▶ [Task prompt]: Each line with the string "estas" is to be copied from the records below.

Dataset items
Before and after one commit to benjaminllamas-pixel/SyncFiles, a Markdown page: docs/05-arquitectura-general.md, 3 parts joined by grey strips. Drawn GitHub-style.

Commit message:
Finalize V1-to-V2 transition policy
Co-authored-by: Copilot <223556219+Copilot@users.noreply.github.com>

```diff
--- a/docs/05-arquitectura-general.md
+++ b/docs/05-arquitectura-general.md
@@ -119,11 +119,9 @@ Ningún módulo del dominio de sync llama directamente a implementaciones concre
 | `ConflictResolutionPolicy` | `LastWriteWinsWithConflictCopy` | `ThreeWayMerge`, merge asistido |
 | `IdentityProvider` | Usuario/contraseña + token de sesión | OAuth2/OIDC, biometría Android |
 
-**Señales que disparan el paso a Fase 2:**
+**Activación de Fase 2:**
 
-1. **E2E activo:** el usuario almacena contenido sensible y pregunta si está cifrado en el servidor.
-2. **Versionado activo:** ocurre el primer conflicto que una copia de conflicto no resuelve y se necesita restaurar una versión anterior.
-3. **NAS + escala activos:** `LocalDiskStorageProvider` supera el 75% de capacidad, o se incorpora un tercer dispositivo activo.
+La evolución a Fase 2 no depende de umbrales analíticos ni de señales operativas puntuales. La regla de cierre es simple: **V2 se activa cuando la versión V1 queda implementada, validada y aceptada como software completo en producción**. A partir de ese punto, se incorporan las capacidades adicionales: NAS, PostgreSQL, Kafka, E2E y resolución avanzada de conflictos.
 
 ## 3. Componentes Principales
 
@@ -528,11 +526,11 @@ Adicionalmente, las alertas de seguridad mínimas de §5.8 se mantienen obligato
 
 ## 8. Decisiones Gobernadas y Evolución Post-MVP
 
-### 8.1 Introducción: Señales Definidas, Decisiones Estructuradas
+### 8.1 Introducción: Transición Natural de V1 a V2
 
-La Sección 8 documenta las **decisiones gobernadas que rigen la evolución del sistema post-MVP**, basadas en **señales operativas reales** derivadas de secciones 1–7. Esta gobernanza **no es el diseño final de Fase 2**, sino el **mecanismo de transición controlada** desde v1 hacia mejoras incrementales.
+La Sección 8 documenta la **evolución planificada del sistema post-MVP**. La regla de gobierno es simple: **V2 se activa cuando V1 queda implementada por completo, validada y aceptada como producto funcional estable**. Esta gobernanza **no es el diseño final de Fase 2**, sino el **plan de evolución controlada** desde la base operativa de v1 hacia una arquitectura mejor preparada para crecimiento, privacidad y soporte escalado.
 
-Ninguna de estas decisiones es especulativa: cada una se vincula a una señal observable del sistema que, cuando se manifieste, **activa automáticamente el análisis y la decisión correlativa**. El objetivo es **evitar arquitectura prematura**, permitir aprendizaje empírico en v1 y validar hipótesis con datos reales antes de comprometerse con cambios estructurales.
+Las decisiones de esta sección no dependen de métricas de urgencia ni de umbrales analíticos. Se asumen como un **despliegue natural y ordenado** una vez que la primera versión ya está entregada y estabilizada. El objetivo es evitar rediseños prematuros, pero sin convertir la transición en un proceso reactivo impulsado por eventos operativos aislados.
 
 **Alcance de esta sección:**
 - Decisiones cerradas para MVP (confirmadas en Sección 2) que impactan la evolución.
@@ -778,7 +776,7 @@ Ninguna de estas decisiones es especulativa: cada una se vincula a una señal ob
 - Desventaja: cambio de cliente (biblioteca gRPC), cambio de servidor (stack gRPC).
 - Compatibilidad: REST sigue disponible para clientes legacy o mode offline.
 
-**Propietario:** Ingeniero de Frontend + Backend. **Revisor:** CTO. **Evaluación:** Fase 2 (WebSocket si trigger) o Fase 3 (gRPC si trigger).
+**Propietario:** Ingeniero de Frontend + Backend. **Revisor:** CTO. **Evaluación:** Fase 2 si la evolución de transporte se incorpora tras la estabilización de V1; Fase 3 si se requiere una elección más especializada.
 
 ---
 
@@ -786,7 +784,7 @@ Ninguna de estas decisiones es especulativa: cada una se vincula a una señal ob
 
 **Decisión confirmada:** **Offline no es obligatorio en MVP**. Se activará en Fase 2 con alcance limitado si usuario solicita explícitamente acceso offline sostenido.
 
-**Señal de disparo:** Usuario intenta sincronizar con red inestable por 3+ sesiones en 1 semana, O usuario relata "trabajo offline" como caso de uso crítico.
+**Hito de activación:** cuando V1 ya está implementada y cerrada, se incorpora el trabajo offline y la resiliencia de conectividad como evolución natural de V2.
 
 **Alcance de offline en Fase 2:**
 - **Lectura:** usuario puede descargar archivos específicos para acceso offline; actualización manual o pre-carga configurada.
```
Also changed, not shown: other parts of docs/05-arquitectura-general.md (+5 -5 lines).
--
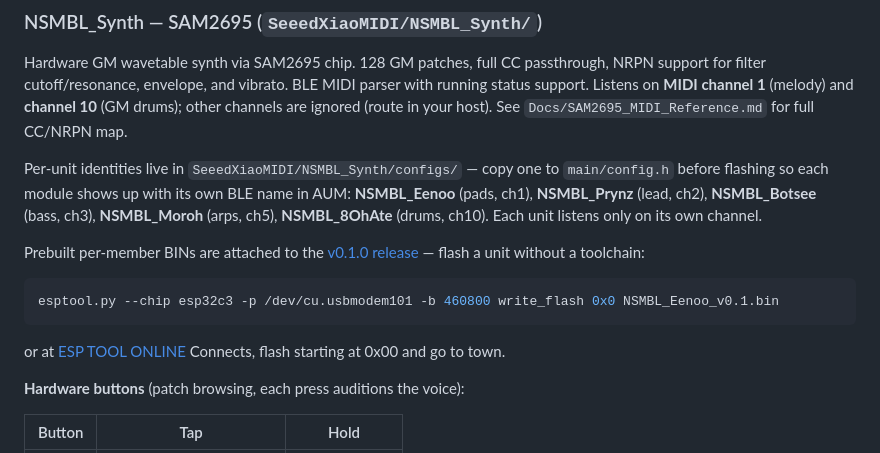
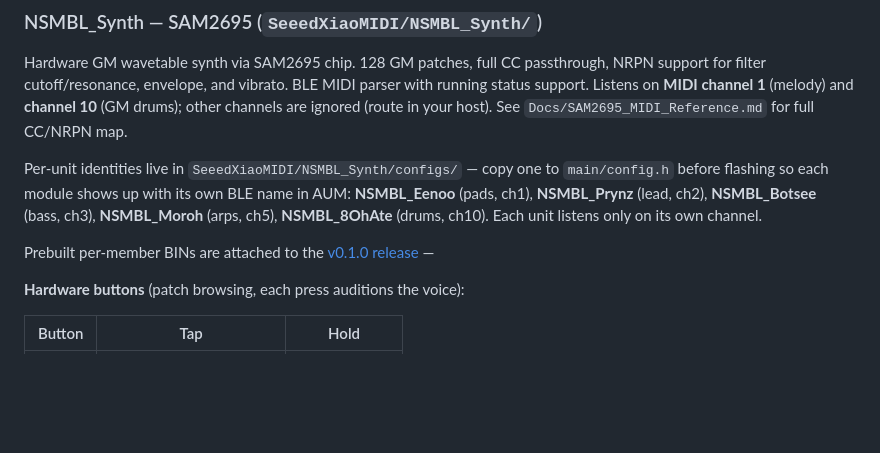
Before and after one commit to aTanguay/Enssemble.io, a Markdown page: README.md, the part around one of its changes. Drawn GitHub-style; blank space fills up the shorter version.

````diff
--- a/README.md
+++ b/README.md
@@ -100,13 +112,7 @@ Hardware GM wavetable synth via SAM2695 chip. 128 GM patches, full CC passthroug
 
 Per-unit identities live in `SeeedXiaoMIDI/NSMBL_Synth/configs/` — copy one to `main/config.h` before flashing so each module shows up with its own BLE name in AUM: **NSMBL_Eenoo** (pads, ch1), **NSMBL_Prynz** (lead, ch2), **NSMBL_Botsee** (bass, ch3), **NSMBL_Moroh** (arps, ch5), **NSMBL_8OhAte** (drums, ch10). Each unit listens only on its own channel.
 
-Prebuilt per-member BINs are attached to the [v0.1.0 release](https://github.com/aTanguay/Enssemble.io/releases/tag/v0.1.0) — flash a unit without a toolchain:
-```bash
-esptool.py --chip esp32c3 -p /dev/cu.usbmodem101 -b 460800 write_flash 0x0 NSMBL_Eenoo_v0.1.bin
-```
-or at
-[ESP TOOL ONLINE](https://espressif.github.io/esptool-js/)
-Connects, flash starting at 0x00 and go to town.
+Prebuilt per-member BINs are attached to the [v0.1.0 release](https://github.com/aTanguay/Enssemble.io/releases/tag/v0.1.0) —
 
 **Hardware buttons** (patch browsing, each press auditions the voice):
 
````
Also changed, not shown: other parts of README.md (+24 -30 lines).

▶ [Output for this task]:
-Ninguna de estas decisiones es especulativa: cada una se vincula a una señal observable del sistema que, cuando se manifieste, **activa automáticamente el análisis y la decisión correlativa**. El objetivo es **evitar arquitectura prematura**, permitir aprendizaje empírico en v1 y validar hipótesis con datos reales antes de comprometerse con cambios estructurales.
@@ -778,7 +776,7 @@ Ninguna de estas decisiones es especulativa: cada una se vincula a una señal ob
@@ -786,7 +784,7 @@ Ninguna de estas decisiones es especulativa: cada una se vincula a una señal ob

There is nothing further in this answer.